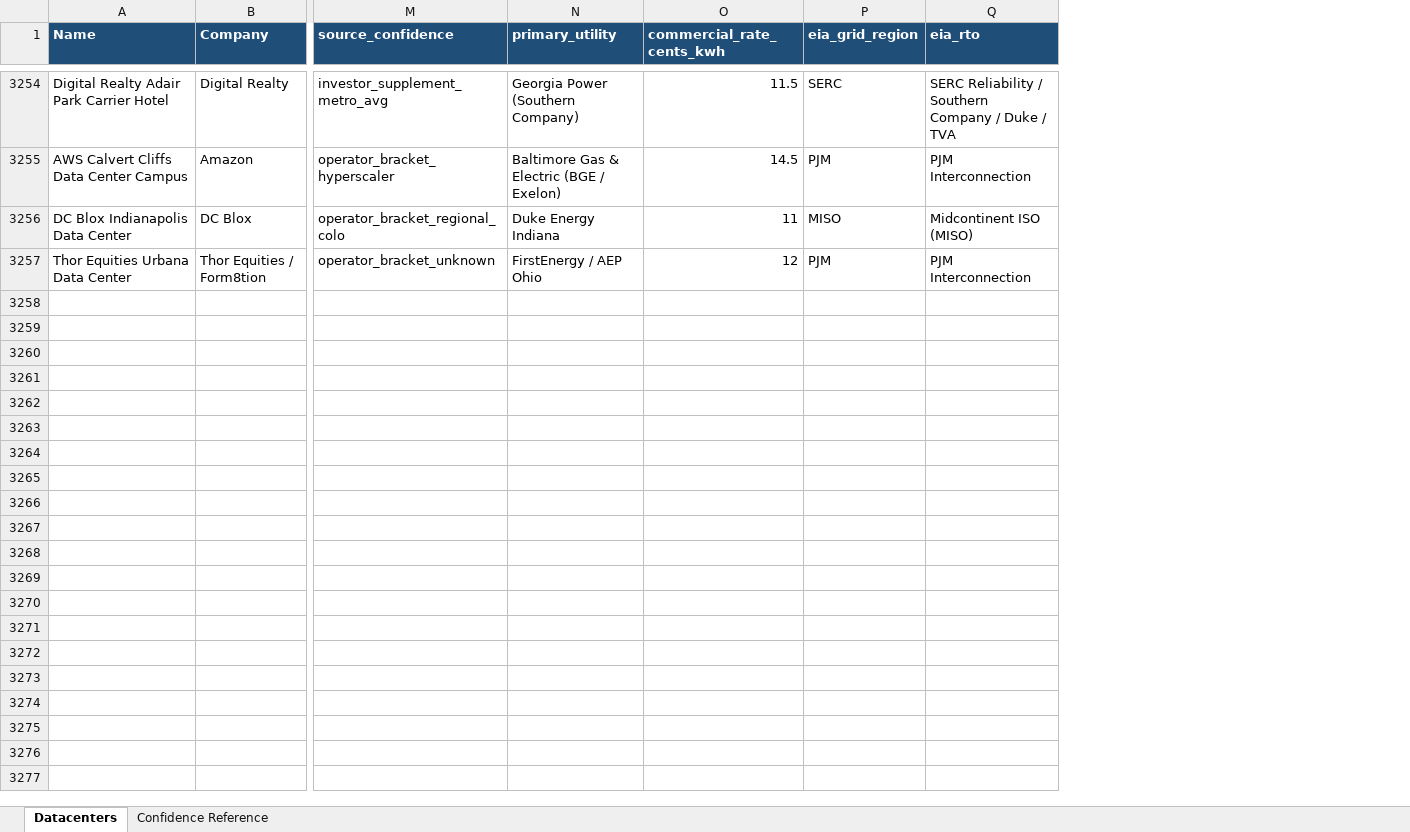
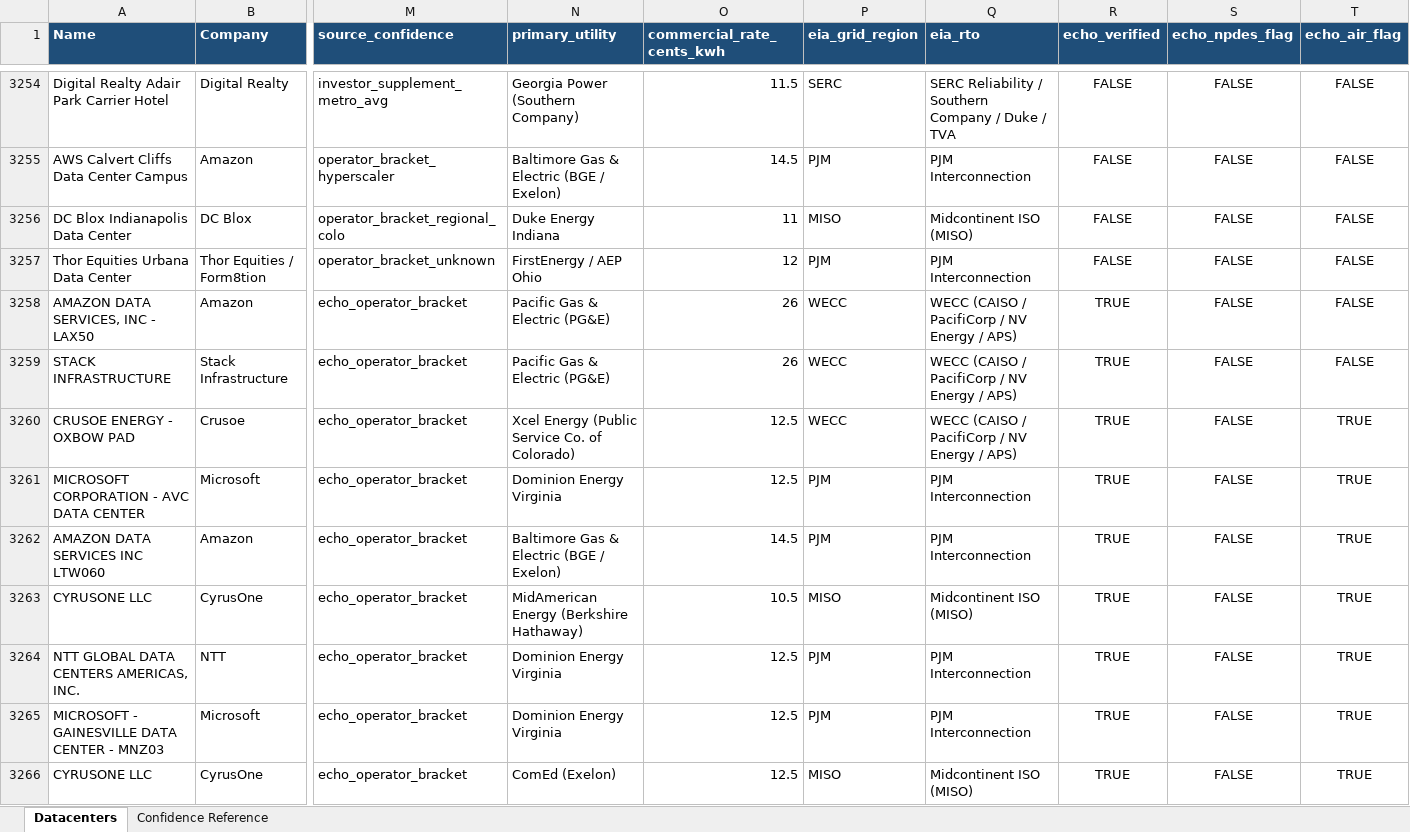
Before and after one commit to klemens-cc1/energy-security-aggregator, an Excel workbook: datacenter_final.xlsx, sheet Datacenters, drawn as a sheet; only a part is shown, gaps mark what is left out; values as stored, in another font and other column widths than the file's, no borders; rows hold the shown columns only; the diff covers the shown part only; the diff names each change by its address in the sheet, - before the commit and + after, or states it on an @@ line.

Commit message:
@ Add Phase 2 enrichment to datacenter_merge.R (operator brackets + EPA ECHO)
Full reproducible pipeline now in one script:
- Core Scientific exact MW from SEC 10-K (8 facilities)
- Digital Realty metro averages from 1Q26 investor supplement
- Iron Mountain portfolio average (488 MW / 31 sites)
- Operator bracket table covering 55+ named operators
- EPA ECHO NAICS 518210 spatial join (500m threshold): 233 Atlas rows
  verified, 112 known-operator facilities appended as new rows
- Final output: 3,368 rows, 100% power coverage, 20 columns
@

```diff
--- a/datacenter_final.xlsx (sheet Datacenters)
+++ b/datacenter_final.xlsx (sheet Datacenters)
+column R (echo_verified), rows 3254-3257: all FALSE
+column S (echo_npdes_flag), rows 3254-3257: all FALSE
+column T (echo_air_flag), rows 3254-3257: all FALSE
+row 3258: AMAZON DATA SERVICES, INC - LAX50 | Amazon | echo_operator_bracket | Pacific Gas & Electric (PG&E) | 26 | WECC | WECC (CAISO / PacifiCorp / NV Energy / APS) | TRUE | FALSE | FALSE
+row 3259: STACK INFRASTRUCTURE | Stack Infrastructure | echo_operator_bracket | Pacific Gas & Electric (PG&E) | 26 | WECC | WECC (CAISO / PacifiCorp / NV Energy / APS) | TRUE | FALSE | FALSE
+row 3260: CRUSOE ENERGY - OXBOW PAD | Crusoe | echo_operator_bracket | Xcel Energy (Public Service Co. of Colorado) | 12.5 | WECC | WECC (CAISO / PacifiCorp / NV Energy / APS) | TRUE | FALSE | TRUE
+row 3261: MICROSOFT CORPORATION - AVC DATA CENTER | Microsoft | echo_operator_bracket | Dominion Energy Virginia | 12.5 | PJM | PJM Interconnection | TRUE | FALSE | TRUE
+row 3262: AMAZON DATA SERVICES INC LTW060 | Amazon | echo_operator_bracket | Baltimore Gas & Electric (BGE / Exelon) | 14.5 | PJM | PJM Interconnection | TRUE | FALSE | TRUE
+row 3263: CYRUSONE LLC | CyrusOne | echo_operator_bracket | MidAmerican Energy (Berkshire Hathaway) | 10.5 | MISO | Midcontinent ISO (MISO) | TRUE | FALSE | TRUE
+row 3264: NTT GLOBAL DATA CENTERS AMERICAS, INC. | NTT | echo_operator_bracket | Dominion Energy Virginia | 12.5 | PJM | PJM Interconnection | TRUE | FALSE | TRUE
+row 3265: MICROSOFT - GAINESVILLE DATA CENTER - MNZ03 | Microsoft | echo_operator_bracket | Dominion Energy Virginia | 12.5 | PJM | PJM Interconnection | TRUE | FALSE | TRUE
+row 3266: CYRUSONE LLC | CyrusOne | echo_operator_bracket | ComEd (Exelon) | 12.5 | MISO | Midcontinent ISO (MISO) | TRUE | FALSE | TRUE
```
Also changed, not shown: 103 added rows elsewhere in this sheet, 1 other file.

- **ABOUT THIS TASK**:
In the records above, find each line with the word "sheet" and copy it.

- **ANSWER TO THIS TASK**:
Before and after one commit to klemens-cc1/energy-security-aggregator, an Excel workbook: datacenter_final.xlsx, sheet Datacenters, drawn as a sheet; only a part is shown, gaps mark what is left out; values as stored, in another font and other column widths than the file's, no borders; rows hold the shown columns only; the diff covers the shown part only; the diff names each change by its address in the sheet, - before the commit and + after, or states it on an @@ line.
--- a/datacenter_final.xlsx (sheet Datacenters)
+++ b/datacenter_final.xlsx (sheet Datacenters)
Also changed, not shown: 103 added rows elsewhere in this sheet, 1 other file.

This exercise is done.